Currently a highly dangerous nuclear cargo is being transported across the Pacific en route from Japan to the UK. The two armed ships carrying enough plutonium to make 50 nuclear bombs have completely disregarded several requests from Pacific Governments to remain outside their Exclusive Economic Zones (EEZ).
The BNFL Pacific Pintail breaching the Exclusive Economic Zone of the Federated States of Micronesia.
An accident or attack on a nuclear transport at sea could have
catastrophic consequences for coastal states, and yet the British
and Japanese governments have refused to consult with countries
along the route, not even concerning plans for emergencies or
liability agreements in the case of radioactive contamination.
This blatant disregard of the wishes of Pacific states and
international law of the sea demonstrates the absurd and dangerous
lengths to which the Japanese and British governments are willing
to go to prop up this dangerous, polluting industry. The irony is
that cleaner renewable energy could put an end to the need for
nuclear power but these governments in particular have yet to see
The ships are close to Rennel Island within the Solomon's EEZ
and Torres Island and Espiritu Santo within the Vanuatu EEZ. This
puts the ships on a course to transit through the EEZ of the
Pacific Island of New Caledonia.
British Nuclear Fuels (BNFL) has ludicrously called us
irresponsible for publicising the location of this dangerous
shipment.
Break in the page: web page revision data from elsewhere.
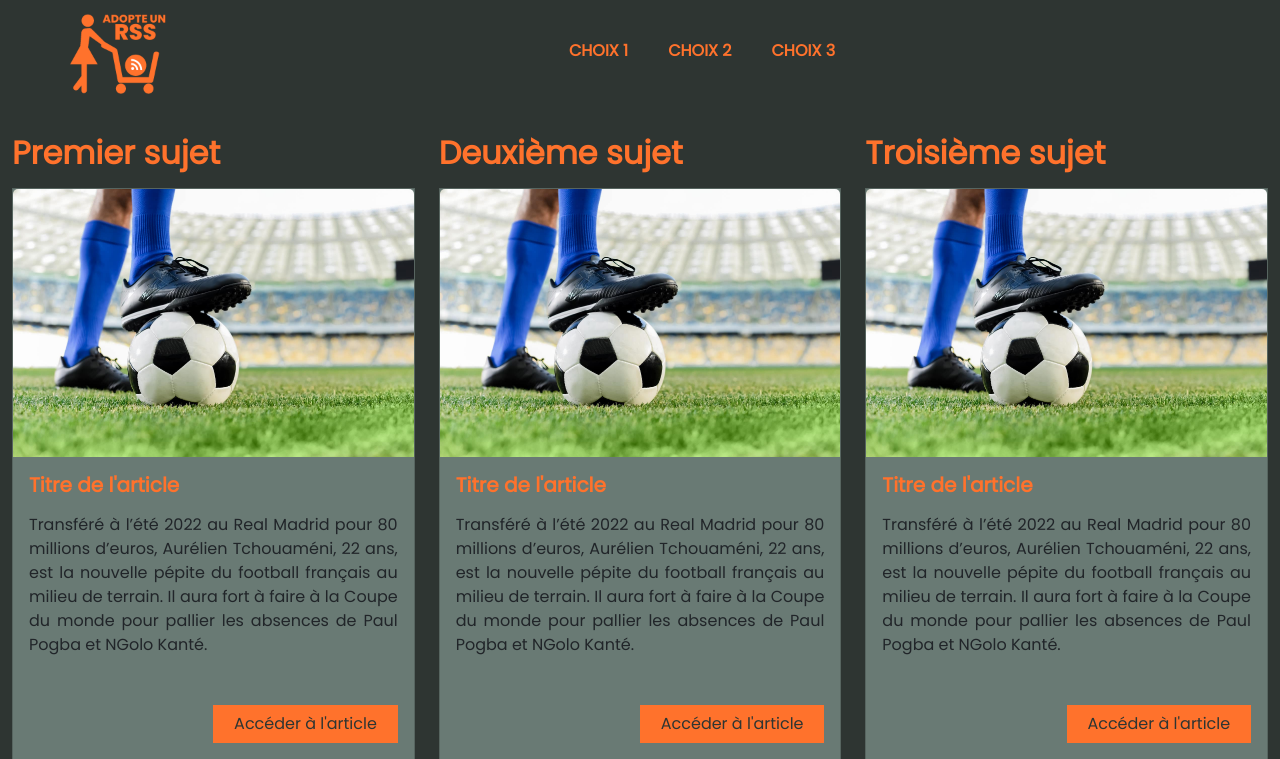
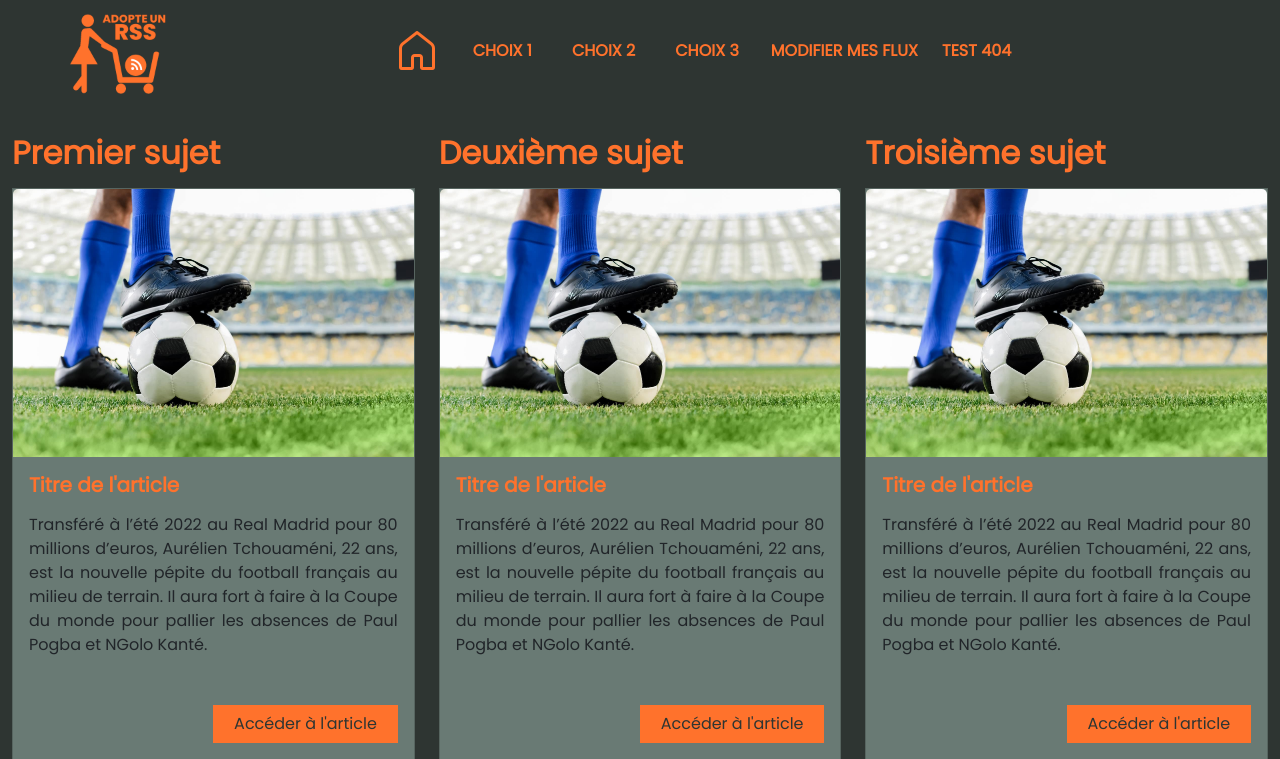
Before and after one commit to Annep80/rss, a PHP site: page /controllers/home-ctrl.php in a window 1280 px wide. Shown: the top 759 px of the page. Run offline with PHP 8.4, Linux system fonts and the light colour scheme.

Commit message:
modification navbar + parametrage page erreur 404

```diff
--- a/views/pages.php
+++ b/views/pages.php
@@ -1,6 +1,6 @@
 <section class="container-fluid">
     <div class="row">
-    <div class="subject col-12 col-md-4">
+        <div class="subject col-12 col-md-4">
             <h2>Choix 1 </h2>
             <div class="card mt-3">
                 <img src="/public/assets/img/clubs-foot-europeens-plus-suivis-reseaux-sociaux-min.jpeg" class="card-img-top" alt="club de foot européen">
@@ -71,4 +71,4 @@
         </div>
 
     </div>
-    </section>
+</section>
--- a/views/templates/footer.php
+++ b/views/templates/footer.php
@@ -1,11 +1,12 @@
         <footer>
             <div>
-                <p class="col-12"> Projet d'école réalisé par Sébastion Leroy, Cyril Giros et Anne Piau </p>
-                <p><a href="https://lamanu.fr/campus/amiens-formation-numerique/">La manu</a>  %C2%A9</p>
-             </div>
+                <p class="col-12 col-md-12"> Projet d'école réalisé par Sébastion Leroy, Cyril Giros et Anne Piau </p>
+                <p><a href="https://lamanu.fr/campus/amiens-formation-numerique/">La manu</a> &#169 2023</p>
+            </div>
         </footer>
         <script defer src="/public/assets/js/script.js"></script>
         <script src="https://cdn.jsdelivr.net/npm/@popperjs/core@2.11.8/dist/umd/popper.min.js" integrity="sha384-I7E8VVD/ismYTF4hNIPjVp/Zjvgyol6VFvRkX/vR+Vc4jQkC+hVqc2pM8ODewa9r" crossorigin="anonymous"></script>
         <script src="https://cdn.jsdelivr.net/npm/bootstrap@5.3.1/dist/js/bootstrap.min.js" integrity="sha384-Rx+T1VzGupg4BHQYs2gCW9It+akI2MM/mndMCy36UVfodzcJcF0GGLxZIzObiEfa" crossorigin="anonymous"></script>
-    </body>
-</html>
+        </body>
+
+        </html>
--- a/views/templates/header.php
+++ b/views/templates/header.php
@@ -18,6 +18,7 @@
                 <span class="navbar-toggler-icon"></span>
             </button>
             <div class="collapse navbar-collapse justify-content-center" id="navbarNav">
+            <a href="/controllers/home-ctrl.php" class="nav-link ms-4"><img src="/public/assets/img/icons8-accueil-48.png" alt=""></a>
                 <ul class="navbar-nav">
                     <li class="nav-item">
                         <a class="nav-link ms-4" href="/controllers/association-ctrl.php">Choix 1</a>
@@ -29,6 +30,8 @@
                         <a class="nav-link ms-4" href="/controllers/connexion-ctrl.php">Choix 3</a>
                     </li>
                 </ul>
+                <a href="/controllers/parameters-ctrl.php" class="nav-link ms-4">Modifier mes flux</a>
+                <a href="/controllers/refer-ctrl.php" class="nav-link ms-4">test 404</a>
             </div>
         </div>
     </nav>
```
Also changed, not shown: .htaccess, public/assets/img/icons8-accueil-48.png (added).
It is they who are avoiding their responsibility says
Angenette Heffernan, Greenpeace nuclear campaigner.
"Under international law, BNFL is required to inform nations
that they are in their waters, and it was their irresponsibility in
falsifying crucial safety data which is bringing this shipment
through the region twice unnecessarily," said Angenette.
The Vanuatu Deputy Prime Minister Serge Vohor has accused Japan
and Britain of disrespecting his country's sovereignty.
Each nation has the right to protect the marine environment
within its EEZ from hazardous nuclear shipments under the Law of
the Sea Convention. The shipping states have not fulfilled their
obligations under the international Law of the Sea, which includes
consulting with en route states. Therefore the BNFL ships, the
Pacific Pintail and the Pacific Teal have jeopardised their right
to "freedom of navigation" within EEZs.
Protesters are setting sail from around the Pacific to form a
Nuclear Free Pacific Flotilla in the Tasman Sea. These protesters
share a common concern about the dangers posed by British Nuclear
Fuel's shipment of weapons-usable plutonium past their countries,
and they are determined to ensure it never happens again.
You can take action today to oppose the nuclear transport. Join the
Find out more about the flotilla participants at the Nuclear
Free Seas Flotilla website.
Visit Greenpeace's Stop Plutonium Terror website to learn more
about the plutonium shipment.